To register the sky-subtracted images to a common reference, it is necessary to precisely estimate the offsets between them. jitter applies a 2d cross-correlation routine to determine the offsets to an accuracy of 1/10th of a pixel. There are other ways to find out offsets between frames: with many point-sources, point-pattern matching is a possibility. Identifying the same objects in all consecutive frames would also yield a list of offsets between frames. An initial estimate of the offsets between frames can be found in the FITS headers. jitter assumes that the offsets found in the input FITS headers have a certain accuracy. If there are no input offsets, they are all initially estimated to be zero in both directions.
Registering the images is done by resampling them with subpixel shifts to align them all to a common reference (usually the first frame). Resampling can make use of any interpolation algorithm, but be aware that using cheap and dirty algorithms like nearest-neighbor or linear interpolation can degrade the images by introducing aliasing. jitter offers many higher-order interpolation kernels that introduce few or no artifacts; however, the noise (high frequencies) will be smoothed a little bit.
Stacking the resulting images is done using a 3d filter to remove outliers and jitter gives you a choice between 3 different filters. Linear means that all frames are actually averaged without filtering (pass-all filter). This is not recommended as this is likely to keep cosmic rays and other outliers in the final frame. Median means that the final frame is the median of all resampled frames. The last filter (default) scales all frames by their medians and removes the highest and lowest pixel values before taking an average. See the jitter documentation for more information.

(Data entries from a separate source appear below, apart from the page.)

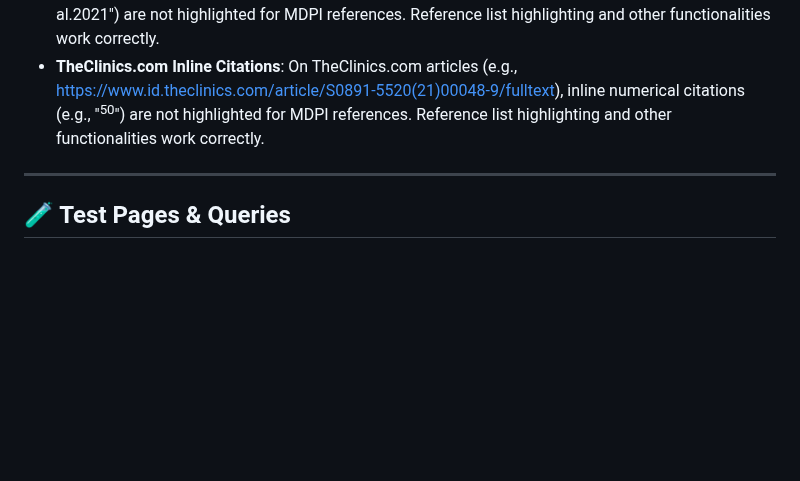
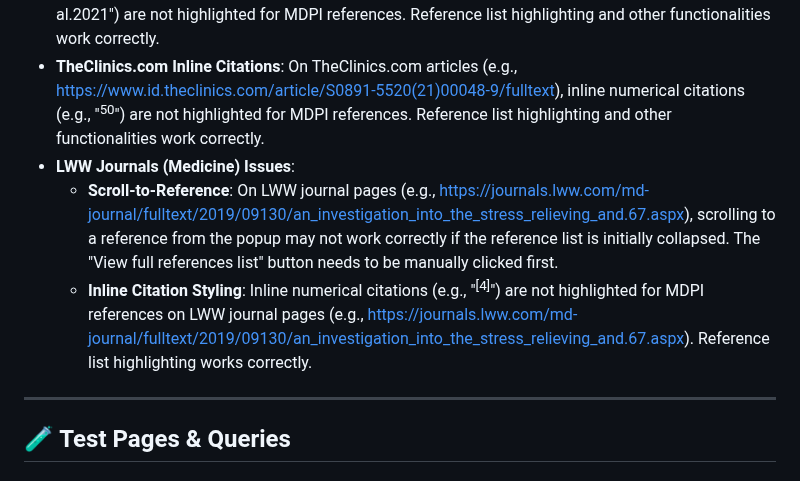
Before and after one commit to mdpi-filter/mdpi-filter-microsoft-edge, a Markdown page: README.md, the part around the change. GitHub-like rendering; blank space fills up the shorter version.

Commit message:
feat: Add known issues for LWW journals inline citations and scroll-to-reference functionality in README

```diff
--- a/README.md
+++ b/README.md
@@ -55,6 +55,9 @@
 - **The Lancet Inline Citations**: On The Lancet articles (e.g., [https://www.thelancet.com/journals/lanmic/article/PIIS2666-5247(24)00200-3/fulltext](https://www.thelancet.com/journals/lanmic/article/PIIS2666-5247(24)00200-3/fulltext)), inline numerical citations (e.g., "<sup>74</sup>") are not highlighted for MDPI references. Reference list highlighting and other functionalities work correctly.
 - **Cambridge University Press Inline Citations**: On Cambridge University Press articles (e.g., [https://www.cambridge.org/core/journals/psychological-medicine/article/comparative-efficacy-and-tolerability-of-nutraceuticals-for-depressive-disorder-a-systematic-review-and-network-metaanalysis/5799A126D0B5677764562824C452D545](https://www.cambridge.org/core/journals/psychological-medicine/article/comparative-efficacy-and-tolerability-of-nutraceuticals-for-depressive-disorder-a-systematic-review-and-network-metaanalysis/5799A126D0B5677764562824C452D545)), inline numerical citations (e.g., "Suneson et al.2021") are not highlighted for MDPI references. Reference list highlighting and other functionalities work correctly.
 - **TheClinics.com Inline Citations**: On TheClinics.com articles (e.g., [https://www.id.theclinics.com/article/S0891-5520(21)00048-9/fulltext](https://www.id.theclinics.com/article/S0891-5520(21)00048-9/fulltext)), inline numerical citations (e.g., "<sup>50</sup>") are not highlighted for MDPI references. Reference list highlighting and other functionalities work correctly.
+- **LWW Journals (Medicine) Issues**:
+    - **Scroll-to-Reference**: On LWW journal pages (e.g., [https://journals.lww.com/md-journal/fulltext/2019/09130/an_investigation_into_the_stress_relieving_and.67.aspx](https://journals.lww.com/md-journal/fulltext/2019/09130/an_investigation_into_the_stress_relieving_and.67.aspx)), scrolling to a reference from the popup may not work correctly if the reference list is initially collapsed. The "View full references list" button needs to be manually clicked first.
+    - **Inline Citation Styling**: Inline numerical citations (e.g., "<sup>[4]</sup>") are not highlighted for MDPI references on LWW journal pages (e.g., [https://journals.lww.com/md-journal/fulltext/2019/09130/an_investigation_into_the_stress_relieving_and.67.aspx](https://journals.lww.com/md-journal/fulltext/2019/09130/an_investigation_into_the_stress_relieving_and.67.aspx)). Reference list highlighting works correctly.
 
 ---
 
```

Notice that in versions later than eclipse version 4, jitter resamples and stacks in one step to speed up the process. Also added since version 4, the final frame is a union of all input images (as opposed to an intersection for previous versions), which means that it is bigger than any of the initial input frames.